would our ladies do if they had none, but pout and lecture us
on woman's rights. But these specimens of the fair sex make
shift by adorning fine warm brown skins, tattooing various
pretty devices without colors, that, besides purposes of beauty,
serve the heralding uses of our Highland tartans. They are
not black, but of light, warm brown color, and so very sister-
ish, if I may use the word, like a new coinage, it feels an
injury done one's self to see a bit of grass stuck through the
cartilage of the nose so as to bulge out the alee nasi, or wing
of the nose of the anatomists.

Cazembe's Queen, Moaria Nyombe by name, would be
esteemed a real beauty either in London, Paris, or New York,
and yet she had a small hole through the cartilage, near the
tip of her fine, slightly aquiline nose. But she had only filed
one side of two of the front of her superb snow-white teeth,
and then, what a laugh she had ! Let those who wish to know
go see her. She was carried to her farm in a pony phaeton,


which is a sort of throne, fastened in two very long poles,
and carried by twelve stalwart citizens.

If they take the Punch motto of Cazembe " Niggers don't
require to be shot here " as their own, they may show them-
selves to be men ; but whether they do or not, Cazembe will
show himself a man of sterling good sense.

Now, these people, so like ourselves internally, have brave,
genuine human souls. Rua, large sections of country north-
west of Cazembe, but still in the same inland region, is peo-
pled with men very like those of Msama and Cazembe. An
Arab, Seyd Ben Habib, was sent to trade in Rua two years
ago, and, as Arabs usually do where natives have no guns,
Seyd Ben Habib's elder brother carried matters with a high
hand. The Rua men observed the elder brother slept in a
white tent, and, pitching spears into it by night, killed him.
As Moslems never forgive blood, the younger brother forth-
with " ran a muck " on all indiscriminately in a large dis-
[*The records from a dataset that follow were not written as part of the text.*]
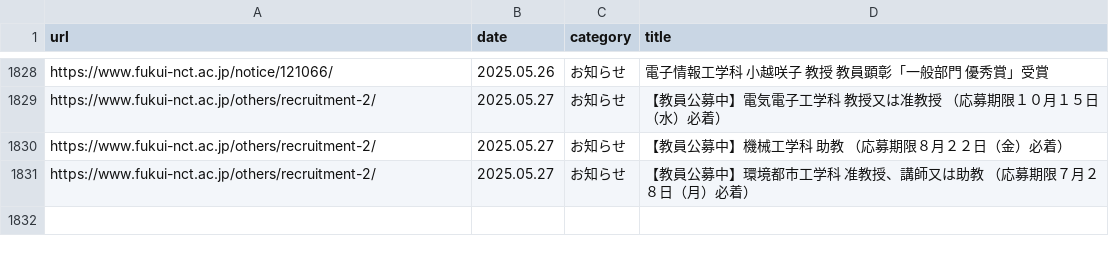
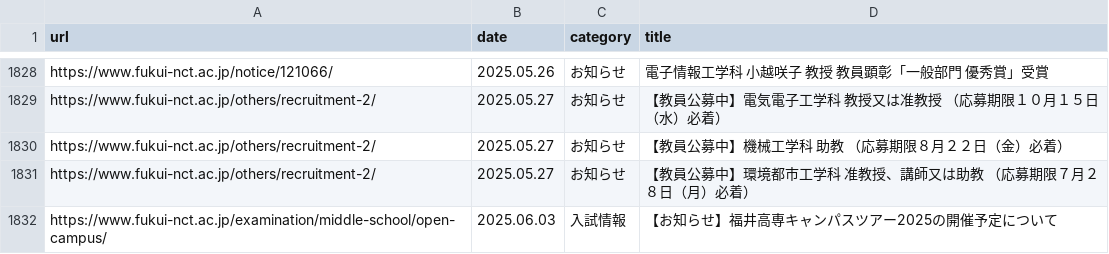
Before and after one commit to code4fukui/fnct-news, a CSV file: fnct-news.csv, drawn as a sheet; only a part is shown, gaps mark what is left out.

Commit message:
update data

```diff
--- a/fnct-news.csv
+++ b/fnct-news.csv
@@ -1831 +1831,2 @@ https://www.fukui-nct.ac.jp/others/recruitment-2/,2025.05.27,お知らせ,【教
 https://www.fukui-nct.ac.jp/others/recruitment-2/,2025.05.27,お知らせ,【教員公募中】環境都市工学科 准教授、講師又は助教 （応募期限７月２８日（月）必着）
+https://www.fukui-nct.ac.jp/examination/middle-school/open-campus/,2025.06.03,入試情報,【お知らせ】福井高専キャンパスツアー2025の開催予定について
```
Let it not be supposed any of these people are, like Amer-
ican Indians, insatiable, blood-thirsty savages, who will not
be reclaimed or entertain terms of lasting friendship with
fair-dealing strangers. Had the actual murderers been
demanded, and a little time granted, I feel morally certain,
from many other instances among tribes who, like the Ba
Rua, have not been spoiled by Arab traders, they would all
have been given up.

The chiefs of the country would, first of all, have specified
the crime of which the elder brother was guilty, and who had
been led to avenge it. It is very likely they would have
stipulated no other should be punished but the actual perpe-
trator, the domestic slave acting under his orders being con-
sidered free of blame. /

I know nothing distinguishes the uncontaminated African

Online LibraryJosiah TylerLivingstone lost and found → online text (page 37 of 51)